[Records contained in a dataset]
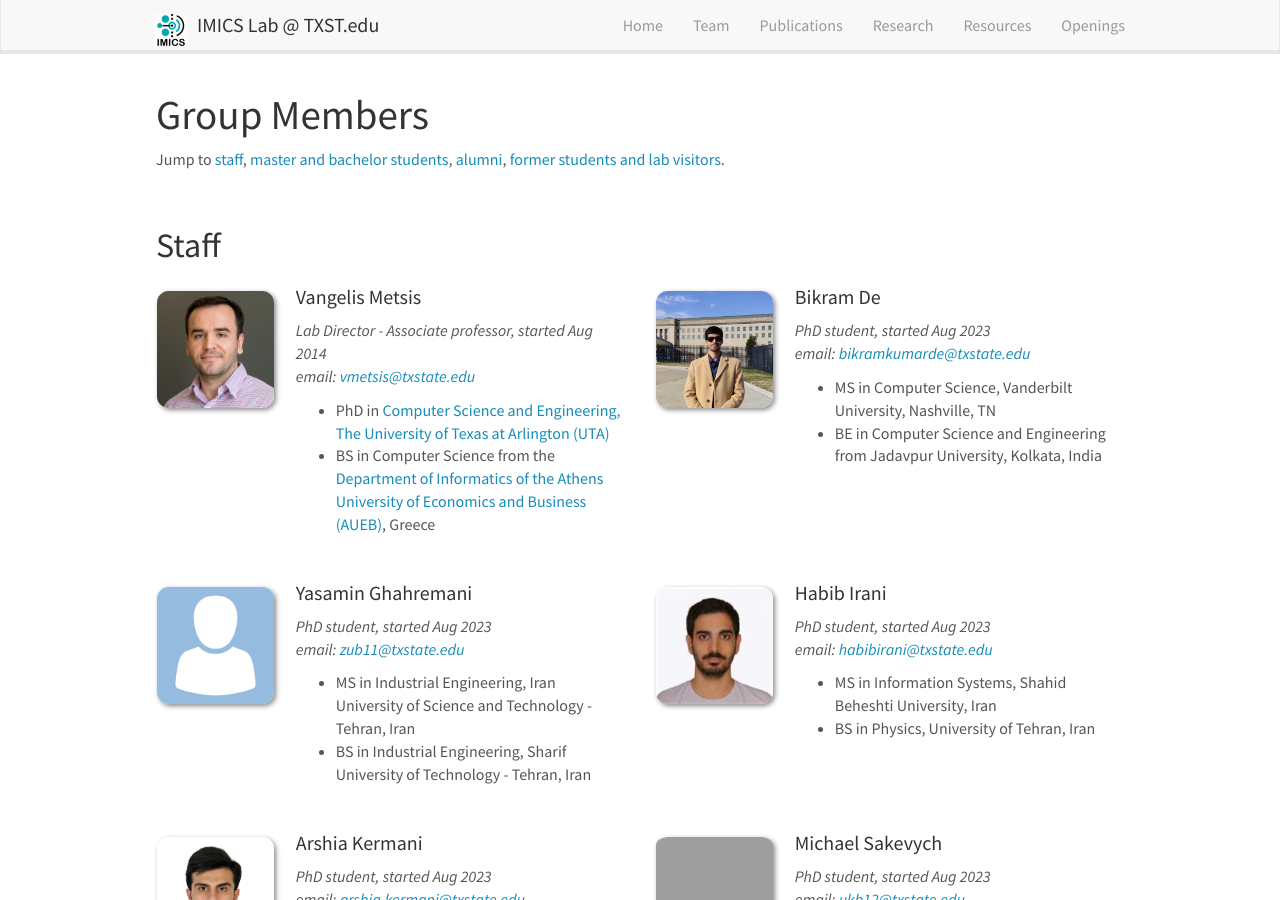
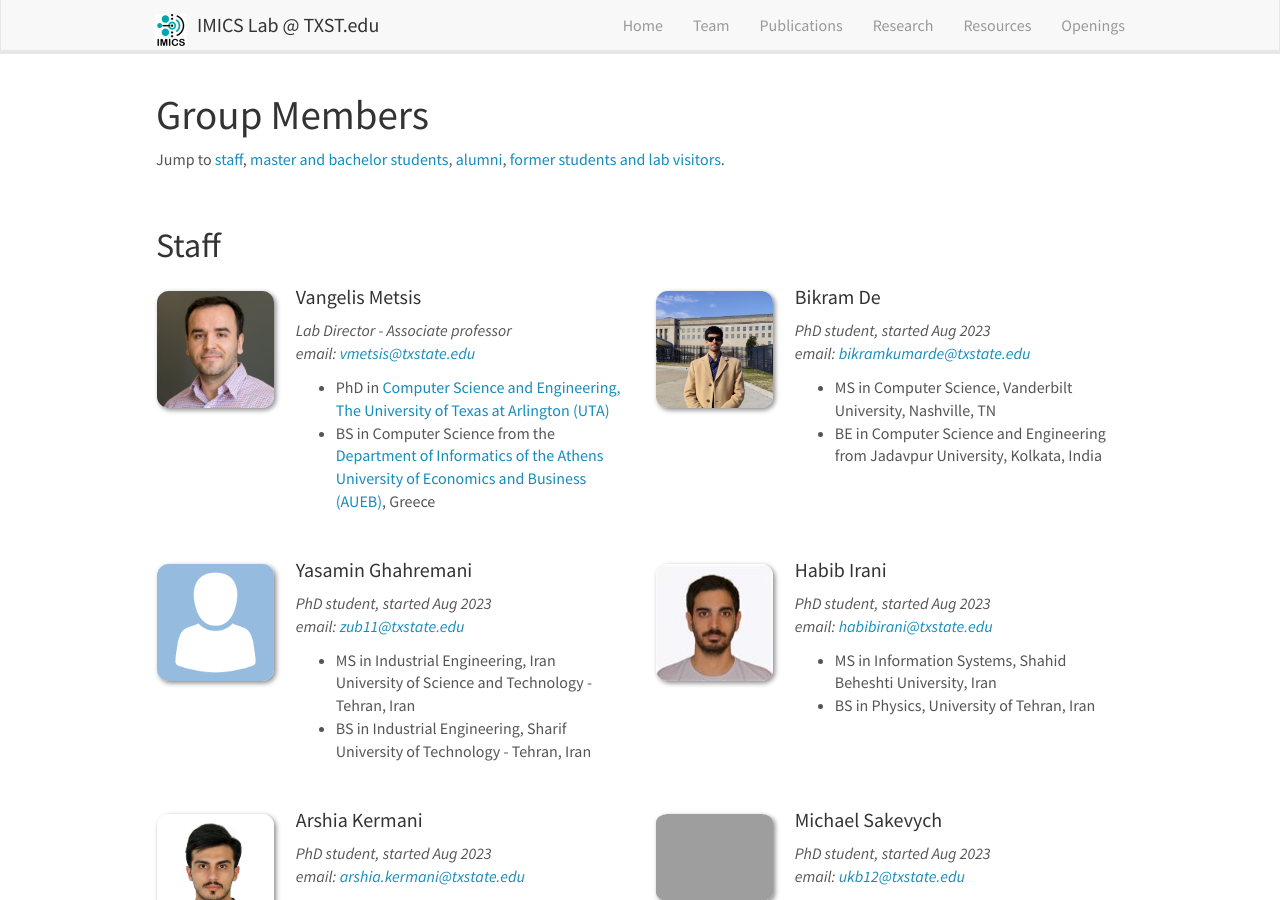
Before and after one commit to imics-lab/imics-lab.github.io, a Jekyll site: the page built from _pages/team.md, in a window 1280 px wide and 900 px high. Built offline with Jekyll 4.4.1, drawn with Linux system fonts in a browser that asks for light colours; nearby versions of some CDN libraries.

Commit message:
Update team_members.yml

```diff
--- a/_data/team_members.yml
+++ b/_data/team_members.yml
@@ -1,6 +1,6 @@
 - name: Vangelis Metsis
   photo: vangelis1.jpg
-  info: Lab Director - Associate professor, started Aug 2014
+  info: Lab Director - Associate professor
   email: vmetsis@txstate.edu
   number_educ: 2
   education1: PhD in <a href="https://www.uta.edu/academics/schools-colleges/engineering/academics/departments/cse">Computer Science and Engineering, The University of Texas at Arlington (UTA)</a>
```
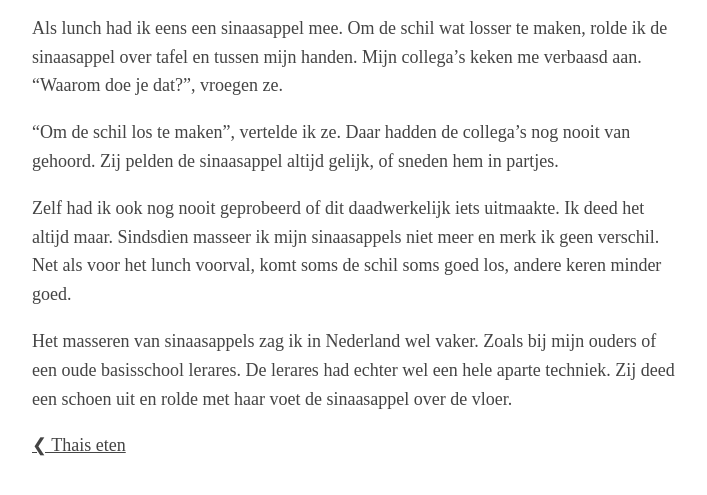
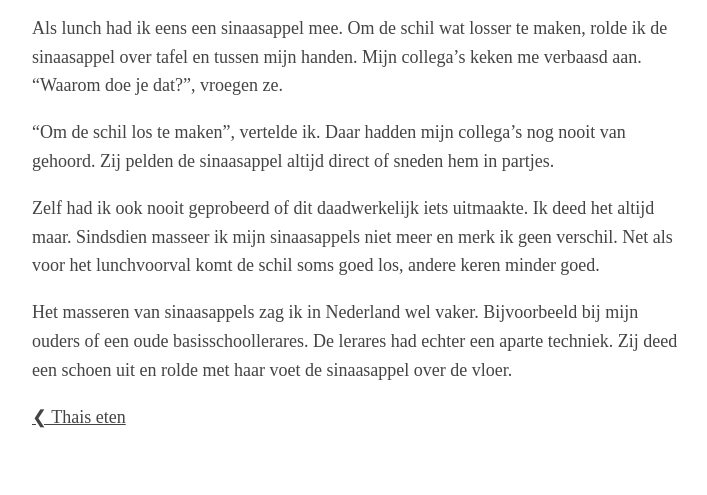
Before and after one commit to Roald87/roaldin.ch, a Jekyll site: the page built from _posts/2024-09-24-sinaasappel-schillen.md, in a window 1280 px wide, cut to the strip 372-867 px from the top of the page. Shown: the whole strip, without its empty margins (283-990 px from the left). Built offline with Jekyll 4.4.1, drawn with Linux system fonts in a browser that asks for light colours; comment, search, counter and statistics services are not loaded.

Commit message:
Spellcheck by ChatGPT

```diff
--- a/_posts/2024-09-24-sinaasappel-schillen.md
+++ b/_posts/2024-09-24-sinaasappel-schillen.md
@@ -8,8 +8,8 @@ image: generated/sinaasappel-schillen-1-500-45ab8df5e.webp
 
 Als lunch had ik eens een sinaasappel mee. Om de schil wat losser te maken, rolde ik de sinaasappel over tafel en tussen mijn handen. Mijn collega's keken me verbaasd aan. "Waarom doe je dat?", vroegen ze.
 
-"Om de schil los te maken", vertelde ik ze. Daar hadden de collega's nog nooit van gehoord. Zij pelden de sinaasappel altijd gelijk, of sneden hem in partjes.
+"Om de schil los te maken", vertelde ik. Daar hadden mijn collega's nog nooit van gehoord. Zij pelden de sinaasappel altijd direct of sneden hem in partjes.
 
-Zelf had ik ook nog nooit geprobeerd of dit daadwerkelijk iets uitmaakte. Ik deed het altijd maar. Sindsdien masseer ik mijn sinaasappels niet meer en merk ik geen verschil. Net als voor het lunch voorval, komt soms de schil soms goed los, andere keren minder goed.
+Zelf had ik ook nooit geprobeerd of dit daadwerkelijk iets uitmaakte. Ik deed het altijd maar. Sindsdien masseer ik mijn sinaasappels niet meer en merk ik geen verschil. Net als voor het lunchvoorval komt de schil soms goed los, andere keren minder goed.
 
-Het masseren van sinaasappels zag ik in Nederland wel vaker. Zoals bij mijn ouders of een oude basisschool lerares. De lerares had echter wel een hele aparte techniek. Zij deed een schoen uit en rolde met haar voet de sinaasappel over de vloer.
+Het masseren van sinaasappels zag ik in Nederland wel vaker. Bijvoorbeeld bij mijn ouders of een oude basisschoollerares. De lerares had echter een aparte techniek. Zij deed een schoen uit en rolde met haar voet de sinaasappel over de vloer.
```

DIRECTIONS — Repeat the data above exactly, images excluded.

ANSWER BELOW —
Before and after one commit to imics-lab/imics-lab.github.io, a Jekyll site: the page built from _pages/team.md, in a window 1280 px wide and 900 px high. Built offline with Jekyll 4.4.1, drawn with Linux system fonts in a browser that asks for light colours; nearby versions of some CDN libraries.

Commit message:
Update team_members.yml

```diff
--- a/_data/team_members.yml
+++ b/_data/team_members.yml
@@ -1,6 +1,6 @@
 - name: Vangelis Metsis
   photo: vangelis1.jpg
-  info: Lab Director - Associate professor, started Aug 2014
+  info: Lab Director - Associate professor
   email: vmetsis@txstate.edu
   number_educ: 2
   education1: PhD in <a href="https://www.uta.edu/academics/schools-colleges/engineering/academics/departments/cse">Computer Science and Engineering, The University of Texas at Arlington (UTA)</a>
```
Before and after one commit to Roald87/roaldin.ch, a Jekyll site: the page built from _posts/2024-09-24-sinaasappel-schillen.md, in a window 1280 px wide, cut to the strip 372-867 px from the top of the page. Shown: the whole strip, without its empty margins (283-990 px from the left). Built offline with Jekyll 4.4.1, drawn with Linux system fonts in a browser that asks for light colours; comment, search, counter and statistics services are not loaded.

Commit message:
Spellcheck by ChatGPT

```diff
--- a/_posts/2024-09-24-sinaasappel-schillen.md
+++ b/_posts/2024-09-24-sinaasappel-schillen.md
@@ -8,8 +8,8 @@ image: generated/sinaasappel-schillen-1-500-45ab8df5e.webp
 
 Als lunch had ik eens een sinaasappel mee. Om de schil wat losser te maken, rolde ik de sinaasappel over tafel en tussen mijn handen. Mijn collega's keken me verbaasd aan. "Waarom doe je dat?", vroegen ze.
 
-"Om de schil los te maken", vertelde ik ze. Daar hadden de collega's nog nooit van gehoord. Zij pelden de sinaasappel altijd gelijk, of sneden hem in partjes.
+"Om de schil los te maken", vertelde ik. Daar hadden mijn collega's nog nooit van gehoord. Zij pelden de sinaasappel altijd direct of sneden hem in partjes.
 
-Zelf had ik ook nog nooit geprobeerd of dit daadwerkelijk iets uitmaakte. Ik deed het altijd maar. Sindsdien masseer ik mijn sinaasappels niet meer en merk ik geen verschil. Net als voor het lunch voorval, komt soms de schil soms goed los, andere keren minder goed.
+Zelf had ik ook nooit geprobeerd of dit daadwerkelijk iets uitmaakte. Ik deed het altijd maar. Sindsdien masseer ik mijn sinaasappels niet meer en merk ik geen verschil. Net als voor het lunchvoorval komt de schil soms goed los, andere keren minder goed.
 
-Het masseren van sinaasappels zag ik in Nederland wel vaker. Zoals bij mijn ouders of een oude basisschool lerares. De lerares had echter wel een hele aparte techniek. Zij deed een schoen uit en rolde met haar voet de sinaasappel over de vloer.
+Het masseren van sinaasappels zag ik in Nederland wel vaker. Bijvoorbeeld bij mijn ouders of een oude basisschoollerares. De lerares had echter een aparte techniek. Zij deed een schoen uit en rolde met haar voet de sinaasappel over de vloer.
```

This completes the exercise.